Task to carry out -
Search the records for the word "html" and copy each line in which it appears.

[Web page edit records]
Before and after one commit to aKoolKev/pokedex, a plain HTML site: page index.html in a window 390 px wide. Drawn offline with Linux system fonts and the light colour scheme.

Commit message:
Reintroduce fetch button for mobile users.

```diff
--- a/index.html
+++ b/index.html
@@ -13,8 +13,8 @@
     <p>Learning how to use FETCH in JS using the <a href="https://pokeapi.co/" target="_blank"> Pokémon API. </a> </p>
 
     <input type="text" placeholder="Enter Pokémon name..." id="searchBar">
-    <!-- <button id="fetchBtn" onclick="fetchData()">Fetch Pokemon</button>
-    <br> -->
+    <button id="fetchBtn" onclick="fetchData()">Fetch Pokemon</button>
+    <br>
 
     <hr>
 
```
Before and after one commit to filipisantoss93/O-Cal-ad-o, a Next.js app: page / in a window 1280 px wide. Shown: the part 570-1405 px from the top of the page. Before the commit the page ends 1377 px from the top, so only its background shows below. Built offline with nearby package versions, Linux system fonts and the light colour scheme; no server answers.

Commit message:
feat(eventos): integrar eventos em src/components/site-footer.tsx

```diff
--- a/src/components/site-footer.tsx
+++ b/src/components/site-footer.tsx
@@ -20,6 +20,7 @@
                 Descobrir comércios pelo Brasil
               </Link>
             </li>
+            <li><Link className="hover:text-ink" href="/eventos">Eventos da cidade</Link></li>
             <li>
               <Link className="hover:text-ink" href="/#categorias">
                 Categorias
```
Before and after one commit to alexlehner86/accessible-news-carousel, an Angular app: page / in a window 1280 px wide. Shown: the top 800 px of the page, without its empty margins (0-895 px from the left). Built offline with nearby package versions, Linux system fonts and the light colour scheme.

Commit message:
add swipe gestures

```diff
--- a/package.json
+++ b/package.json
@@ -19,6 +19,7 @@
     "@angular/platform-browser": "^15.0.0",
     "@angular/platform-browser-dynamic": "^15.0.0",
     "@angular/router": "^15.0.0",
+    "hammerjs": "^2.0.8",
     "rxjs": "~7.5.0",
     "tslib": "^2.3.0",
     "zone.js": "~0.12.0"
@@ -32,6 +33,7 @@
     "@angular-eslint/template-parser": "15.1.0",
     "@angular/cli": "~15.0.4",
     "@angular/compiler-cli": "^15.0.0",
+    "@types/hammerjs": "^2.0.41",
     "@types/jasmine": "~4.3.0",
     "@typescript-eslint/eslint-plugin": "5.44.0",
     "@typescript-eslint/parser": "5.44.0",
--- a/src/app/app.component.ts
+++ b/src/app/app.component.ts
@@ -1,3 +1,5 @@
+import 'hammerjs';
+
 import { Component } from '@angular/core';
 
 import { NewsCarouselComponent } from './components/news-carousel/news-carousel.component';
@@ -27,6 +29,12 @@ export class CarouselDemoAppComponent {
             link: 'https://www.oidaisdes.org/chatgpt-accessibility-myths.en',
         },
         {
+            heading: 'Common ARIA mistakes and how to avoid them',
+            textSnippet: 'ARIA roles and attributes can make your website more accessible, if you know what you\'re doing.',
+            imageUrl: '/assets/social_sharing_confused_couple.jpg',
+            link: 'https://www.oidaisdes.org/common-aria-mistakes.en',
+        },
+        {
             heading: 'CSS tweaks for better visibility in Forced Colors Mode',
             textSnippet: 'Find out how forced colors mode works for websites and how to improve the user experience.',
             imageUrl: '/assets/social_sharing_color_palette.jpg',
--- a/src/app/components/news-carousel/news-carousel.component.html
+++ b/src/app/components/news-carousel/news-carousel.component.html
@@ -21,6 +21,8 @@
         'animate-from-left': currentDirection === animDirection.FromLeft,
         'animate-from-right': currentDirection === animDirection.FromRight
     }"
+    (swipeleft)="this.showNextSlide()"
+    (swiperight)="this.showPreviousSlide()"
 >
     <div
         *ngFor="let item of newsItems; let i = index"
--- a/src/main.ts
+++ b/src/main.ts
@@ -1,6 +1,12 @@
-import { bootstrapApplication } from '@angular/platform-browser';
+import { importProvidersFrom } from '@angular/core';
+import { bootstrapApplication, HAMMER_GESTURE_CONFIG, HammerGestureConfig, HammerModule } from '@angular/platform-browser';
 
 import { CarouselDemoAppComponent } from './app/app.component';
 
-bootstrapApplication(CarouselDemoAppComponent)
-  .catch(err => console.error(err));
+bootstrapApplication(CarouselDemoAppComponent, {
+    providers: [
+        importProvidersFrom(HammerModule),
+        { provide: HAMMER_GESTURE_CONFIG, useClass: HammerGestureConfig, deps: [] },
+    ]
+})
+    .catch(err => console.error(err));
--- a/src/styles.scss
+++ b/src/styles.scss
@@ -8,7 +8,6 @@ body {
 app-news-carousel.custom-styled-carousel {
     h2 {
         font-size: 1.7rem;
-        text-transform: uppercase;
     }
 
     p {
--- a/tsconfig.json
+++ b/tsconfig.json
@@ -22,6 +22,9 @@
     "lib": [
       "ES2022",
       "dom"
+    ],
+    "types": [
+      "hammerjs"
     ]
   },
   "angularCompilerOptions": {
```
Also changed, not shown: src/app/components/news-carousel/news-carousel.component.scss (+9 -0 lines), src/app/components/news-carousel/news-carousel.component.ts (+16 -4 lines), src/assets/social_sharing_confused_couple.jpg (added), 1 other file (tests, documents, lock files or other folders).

Exercise response -
Before and after one commit to aKoolKev/pokedex, a plain HTML site: page index.html in a window 390 px wide. Drawn offline with Linux system fonts and the light colour scheme.
--- a/index.html
+++ b/index.html
--- a/src/app/components/news-carousel/news-carousel.component.html
+++ b/src/app/components/news-carousel/news-carousel.component.html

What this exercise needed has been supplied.